Wood Finishing Techniques and Advice
Written by Bob Flexner Monday, 15 July 2013 00:00
Through many years of teaching and writing about finishing, I’ve found myself repeating certain phrases — or what I call rules — over and over. They are rules because they are almost always true. Here are nine of my favorites.
Written by Greg Williams Monday, 17 June 2013 00:00
During the last three months, I’ve been exposed to a number of finishing scenarios that dealt with matching a color or, more broadly, matching a look.
Written by Bob Flexner Monday, 20 May 2013 00:00

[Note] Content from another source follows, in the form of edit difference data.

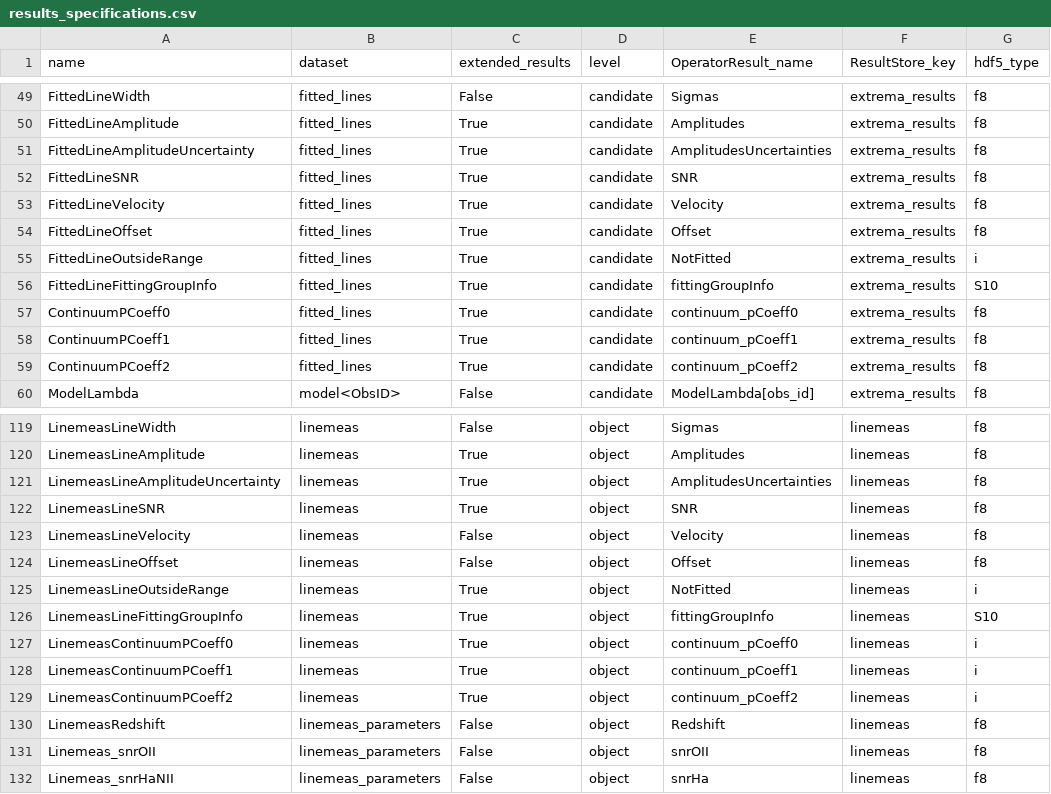
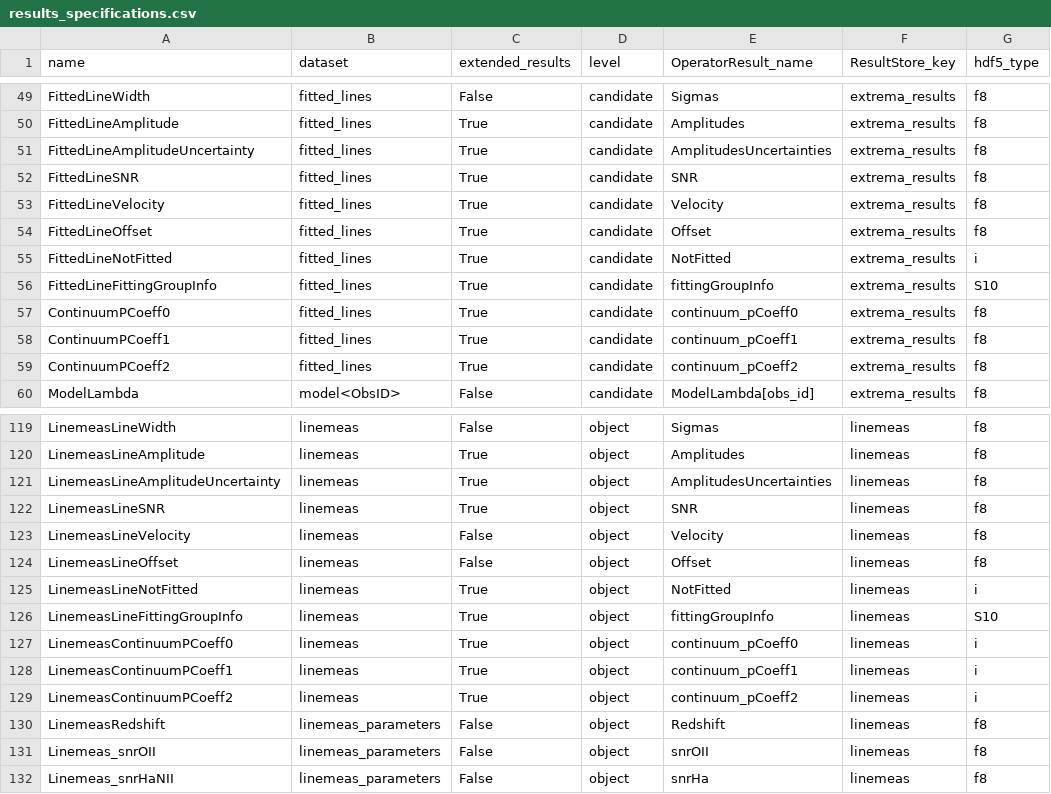
Before and after one commit to Subaru-PFS/drp_1d, a CSV file: pylibamazed/auxdir/pylibamazed/results_specifications.csv, drawn as a sheet; only a part is shown, gaps mark what is left out.

Commit message:
rename in resultStore outSideLambdaRange to notFitted

```diff
--- a/pylibamazed/auxdir/pylibamazed/results_specifications.csv
+++ b/pylibamazed/auxdir/pylibamazed/results_specifications.csv
@@ -54,3 +54,3 @@ FittedLineVelocity	fitted_lines	True	candidate	Velocity	extrema_results	f8
 FittedLineOffset	fitted_lines	True	candidate	Offset	extrema_results	f8
-FittedLineOutsideRange	fitted_lines	True	candidate	NotFitted	extrema_results	i
+FittedLineNotFitted	fitted_lines	True	candidate	NotFitted	extrema_results	i
 FittedLineFittingGroupInfo	fitted_lines	True	candidate	fittingGroupInfo	extrema_results	S10
@@ -124,3 +124,3 @@ LinemeasLineVelocity	linemeas	False	object	Velocity	linemeas	f8
 LinemeasLineOffset	linemeas	False	object	Offset	linemeas	f8
-LinemeasLineOutsideRange	linemeas	True	object	NotFitted	linemeas	i
+LinemeasLineNotFitted	linemeas	True	object	NotFitted	linemeas	i
 LinemeasLineFittingGroupInfo	linemeas	True	object	fittingGroupInfo	linemeas	S10
```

Orange peel is the most universal defect in a sprayed finish. It is a bumpiness on the surface that resembles the skin of an orange, so hence the name.
Written by Greg Williams Monday, 15 April 2013 00:00

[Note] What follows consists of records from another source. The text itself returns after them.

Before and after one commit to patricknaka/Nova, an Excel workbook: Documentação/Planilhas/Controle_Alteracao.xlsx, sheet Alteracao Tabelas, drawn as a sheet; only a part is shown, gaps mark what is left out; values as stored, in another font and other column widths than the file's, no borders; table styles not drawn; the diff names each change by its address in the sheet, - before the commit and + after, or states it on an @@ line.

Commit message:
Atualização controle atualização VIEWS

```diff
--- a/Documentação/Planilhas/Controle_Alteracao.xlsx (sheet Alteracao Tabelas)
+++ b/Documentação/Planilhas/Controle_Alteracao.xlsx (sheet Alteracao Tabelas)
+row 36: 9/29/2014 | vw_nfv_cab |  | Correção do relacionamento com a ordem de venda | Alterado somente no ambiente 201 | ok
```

When I was first introduced to nitrocellulose lacquer and spray finishing, lacquer was commonly defined as an evaporative coating that did not significantly change over an extended period of time. It did not go through a chemical process giving it properties significantly better than existed when most or all of the solvents had left the film. Therefore, it could be dissolved in the same or similar solvents.
Written by Bob Flexner Monday, 18 March 2013 00:00

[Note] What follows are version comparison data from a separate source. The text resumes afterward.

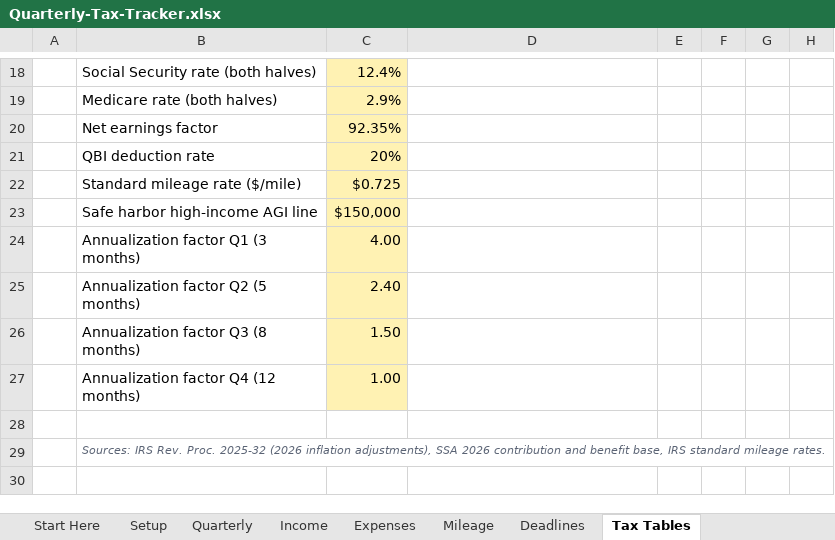
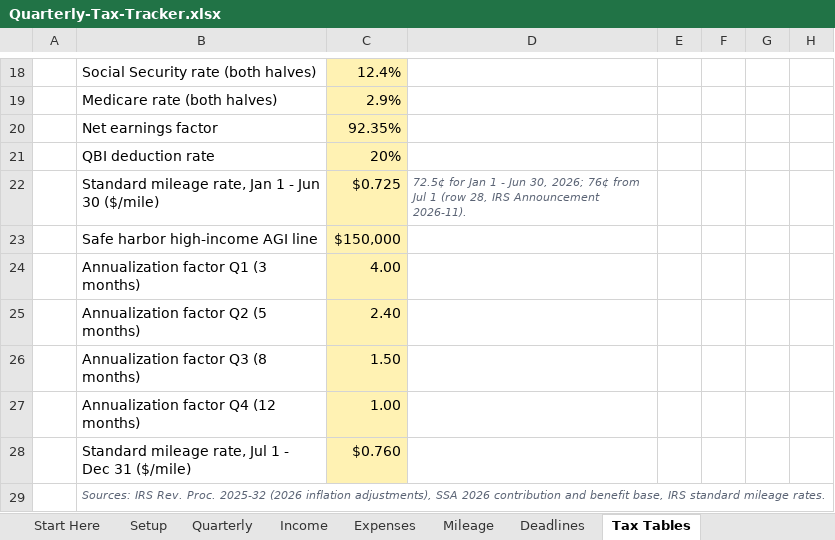
Before and after one commit to Dhruv123-123/cocosl, an Excel workbook: launch/1099-money/product/Quarterly-Tax-Tracker.xlsx, sheet Tax Tables, drawn as a sheet; only a part is shown, gaps mark what is left out; values as stored, in another font and other column widths than the file's, no borders; removed rows and columns are numbered as before the commit, all else as after; the diff names each change by its address in the sheet, - before the commit and + after, or states it on an @@ line.

```diff
--- a/launch/1099-money/product/Quarterly-Tax-Tracker.xlsx (sheet Tax Tables)
+++ b/launch/1099-money/product/Quarterly-Tax-Tracker.xlsx (sheet Tax Tables)
-row 22:  | Standard mileage rate ($/mile) | $0.725
+row 22:  | Standard mileage rate, Jan 1 - Jun 30 ($/mile) | $0.725 | 72.5¢ for Jan 1 - Jun 30, 2026; 76¢ from Jul 1 (row 28, IRS Announcement 2026-11).
-row 28: (empty)
+row 28:  | Standard mileage rate, Jul 1 - Dec 31 ($/mile) | $0.760
-C28 fill: none
+C28 fill: #FFF2B3
```
Also changed, not shown: sheet Mileage, launch/1099-money/product/edition-2027/Quarterly-Tax-Tracker.xlsx, 35 other files.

Years ago, I was teaching a class in someone else’s shop. We were spraying a table with lacquer on a humid day and the lacquer was blushing. So I reached for a can of lacquer retarder and added about the same amount I typically did in my shop.
Page 4 of 16